Cisco Systems, Freescale and other tech vendors are creating an industry consortium aimed at driving the development of 2.5 and 5 Gigabit Ethernet technologies to help enterprises deal with the rapidly growing amount of wireless traffic running over their networks. The founders of the NBASE-T Alliance—which also include semiconductor firms Aquantia and Xilinx—want to push the industry to develop more multi-Gigabit technologies than can run over the cabling that many enterprises adopted for their 1 GbE networks. Businesses are seeing an increasing amount of wireless traffic hitting their networks, due in large part to such trends as the growth in the number of mobile devices and the rise of mobile computing, as well as video becoming a larger part of the network traffic. Cisco officials expect that by 2018, the amount of mobile data traffic worldwide will hit more than 30 exabytes per month, and that about 52 percent of the traffic will come from cellular networks, as carriers look to offload traffic onto WiFi networks. The 802.11ac WiFi standard was created to deal with the increase, and the 802.11ac Wave 2 access points will push data rates beyond 1 GbE. However, many businesses still have Category 5e and Category 6 twisted-pair copper cables connecting such access points that can’t support those speeds, which means enterprises need a way to increase the data rates of their existing networks. “The NBASE-T alliance is addressing one of the top networking challenges of today—speed in the access layer,” Chris Spain, vice president of product management at Cisco, said in a statement. “The industry is moving to the next generation of 802.11ac—Wave 2 with theoretical data rates of up to 6.9 Gbps and actual aggregated bandwidth of up to 5 Gbps.
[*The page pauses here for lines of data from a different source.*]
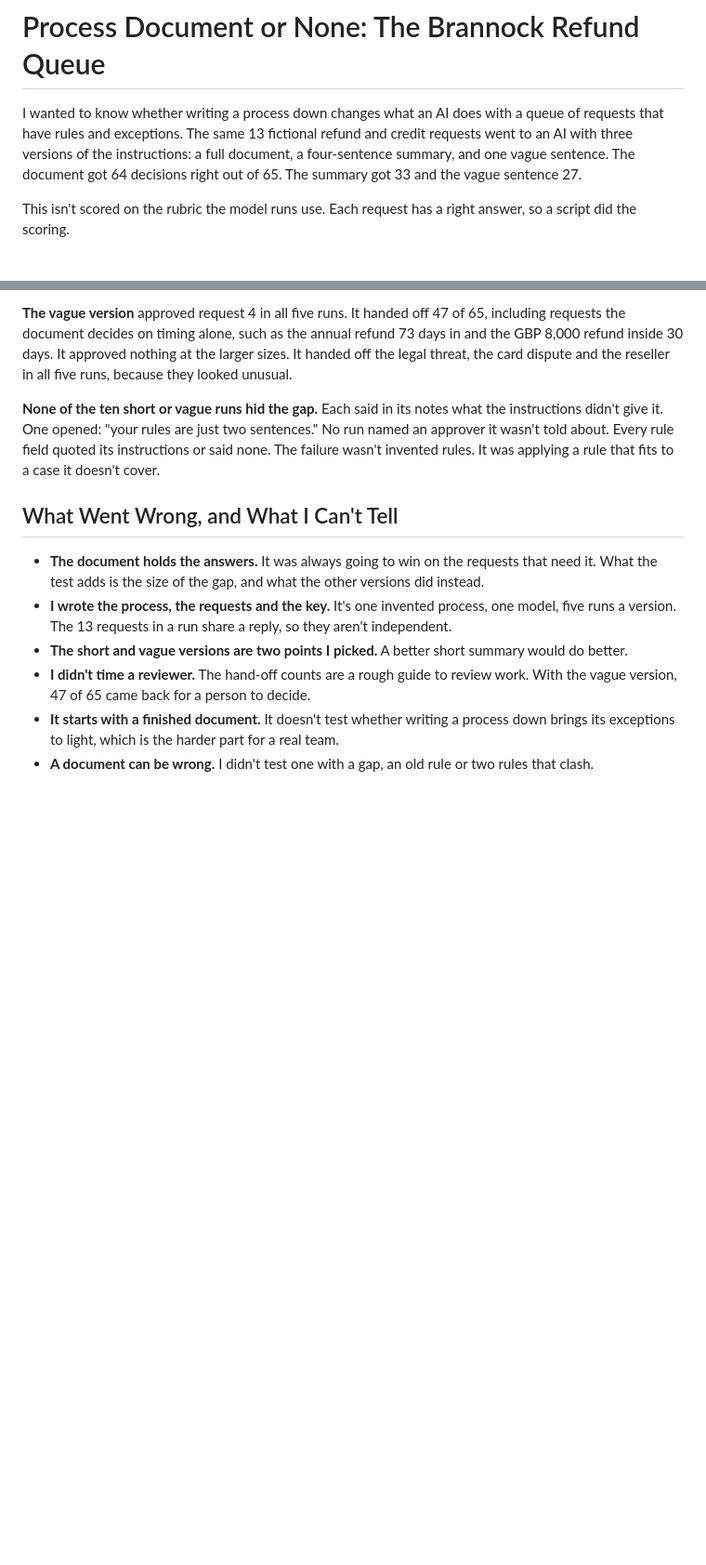
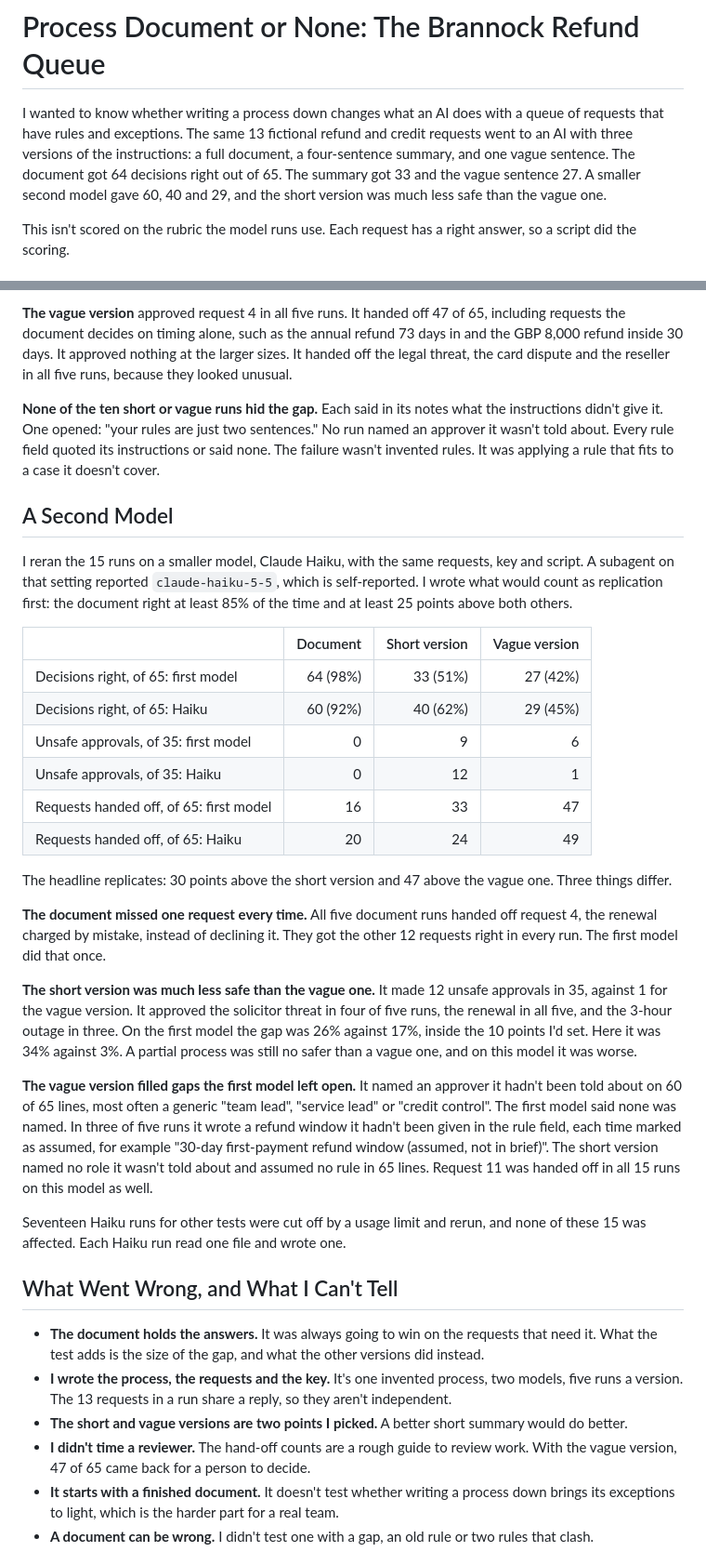
Before and after one commit to shaunmarsden/sales-proof-bench, a Markdown page: comparisons/process-documentation-setup-comparison.md, 2 parts joined by grey strips. Shown at 93% size. Drawn GitHub-style; blank space fills up the shorter version.

Commit message:
Rerun the refund queue comparison on a smaller model (#31)
Haiku, same requests, key and script. The headline replicates (document 60 of 65, short version 40,
vague 29). The document handed off the renewal request every time, the short version made 12
unsafe approvals against 1 for the vague version, and the vague version named approvers it was
never told about on 60 of 65 lines.

Co-authored-by: Claude Sonnet 5.5 <noreply@anthropic.com>

```diff
--- a/comparisons/process-documentation-setup-comparison.md
+++ b/comparisons/process-documentation-setup-comparison.md
@@ -1,6 +1,6 @@
 # Process Document or None: The Brannock Refund Queue
 
-I wanted to know whether writing a process down changes what an AI does with a queue of requests that have rules and exceptions. The same 13 fictional refund and credit requests went to an AI with three versions of the instructions: a full document, a four-sentence summary, and one vague sentence. The document got 64 decisions right out of 65. The summary got 33 and the vague sentence 27.
+I wanted to know whether writing a process down changes what an AI does with a queue of requests that have rules and exceptions. The same 13 fictional refund and credit requests went to an AI with three versions of the instructions: a full document, a four-sentence summary, and one vague sentence. The document got 64 decisions right out of 65. The summary got 33 and the vague sentence 27. A smaller second model gave 60, 40 and 29, and the short version was much less safe than the vague one.
 
 This isn't scored on the rubric the model runs use. Each request has a right answer, so a script did the scoring.
 
@@ -50,10 +50,33 @@ By the readings I set: the document helped, 47 points above the short version an
 
 **None of the ten short or vague runs hid the gap.** Each said in its notes what the instructions didn't give it. One opened: "your rules are just two sentences." No run named an approver it wasn't told about. Every rule field quoted its instructions or said none. The failure wasn't invented rules. It was applying a rule that fits to a case it doesn't cover.
 
+## A Second Model
+
+I reran the 15 runs on a smaller model, Claude Haiku, with the same requests, key and script. A subagent on that setting reported `claude-haiku-5-5`, which is self-reported. I wrote what would count as replication first: the document right at least 85% of the time and at least 25 points above both others.
+
+| | Document | Short version | Vague version |
+| --- | ---: | ---: | ---: |
+| Decisions right, of 65: first model | 64 (98%) | 33 (51%) | 27 (42%) |
+| Decisions right, of 65: Haiku | 60 (92%) | 40 (62%) | 29 (45%) |
+| Unsafe approvals, of 35: first model | 0 | 9 | 6 |
+| Unsafe approvals, of 35: Haiku | 0 | 12 | 1 |
+| Requests handed off, of 65: first model | 16 | 33 | 47 |
+| Requests handed off, of 65: Haiku | 20 | 24 | 49 |
+
+The headline replicates: 30 points above the short version and 47 above the vague one. Three things differ.
+
+**The document missed one request every time.** All five document runs handed off request 4, the renewal charged by mistake, instead of declining it. They got the other 12 requests right in every run. The first model did that once.
+
+**The short version was much less safe than the vague one.** It made 12 unsafe approvals in 35, against 1 for the vague version. It approved the solicitor threat in four of five runs, the renewal in all five, and the 3-hour outage in three. On the first model the gap was 26% against 17%, inside the 10 points I'd set. Here it was 34% against 3%. A partial process was still no safer than a vague one, and on this model it was worse.
+
+**The vague version filled gaps the first model left open.** It named an approver it hadn't been told about on 60 of 65 lines, most often a generic "team lead", "service lead" or "credit control". The first model said none was named. In three of five runs it wrote a refund window it hadn't been given in the rule field, each time marked as assumed, for example "30-day first-payment refund window (assumed, not in brief)". The short version named no role it wasn't told about and assumed no rule in 65 lines. Request 11 was handed off in all 15 runs on this model as well.
+
+Seventeen Haiku runs for other tests were cut off by a usage limit and rerun, and none of these 15 was affected. Each Haiku run read one file and wrote one.
+
 ## What Went Wrong, and What I Can't Tell
 
 - **The document holds the answers.** It was always going to win on the requests that need it. What the test adds is the size of the gap, and what the other versions did instead.
-- **I wrote the process, the requests and the key.** It's one invented process, one model, five runs a version. The 13 requests in a run share a reply, so they aren't independent.
+- **I wrote the process, the requests and the key.** It's one invented process, two models, five runs a version. The 13 requests in a run share a reply, so they aren't independent.
 - **The short and vague versions are two points I picked.** A better short summary would do better.
 - **I didn't time a reviewer.** The hand-off counts are a rough guide to review work. With the vague version, 47 of 65 came back for a person to decide.
 - **It starts with a finished document.** It doesn't test whether writing a process down brings its exceptions to light, which is the harder part for a real team.
```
A 1 Gbps link between the access point and switch is not sufficient.” The consortium wants to enable businesses to increase the speed of their networks over Ethernet’s standard distance of 100 meters without having to upgrade the cabling they already are using, Spain said. By enabling 2.5GbE and 5GbE speeds on these legacy networks, the alliance members hope to help businesses extend the life of the cabling they already have in place. Do you know all about the Ethernet? Take our quiz.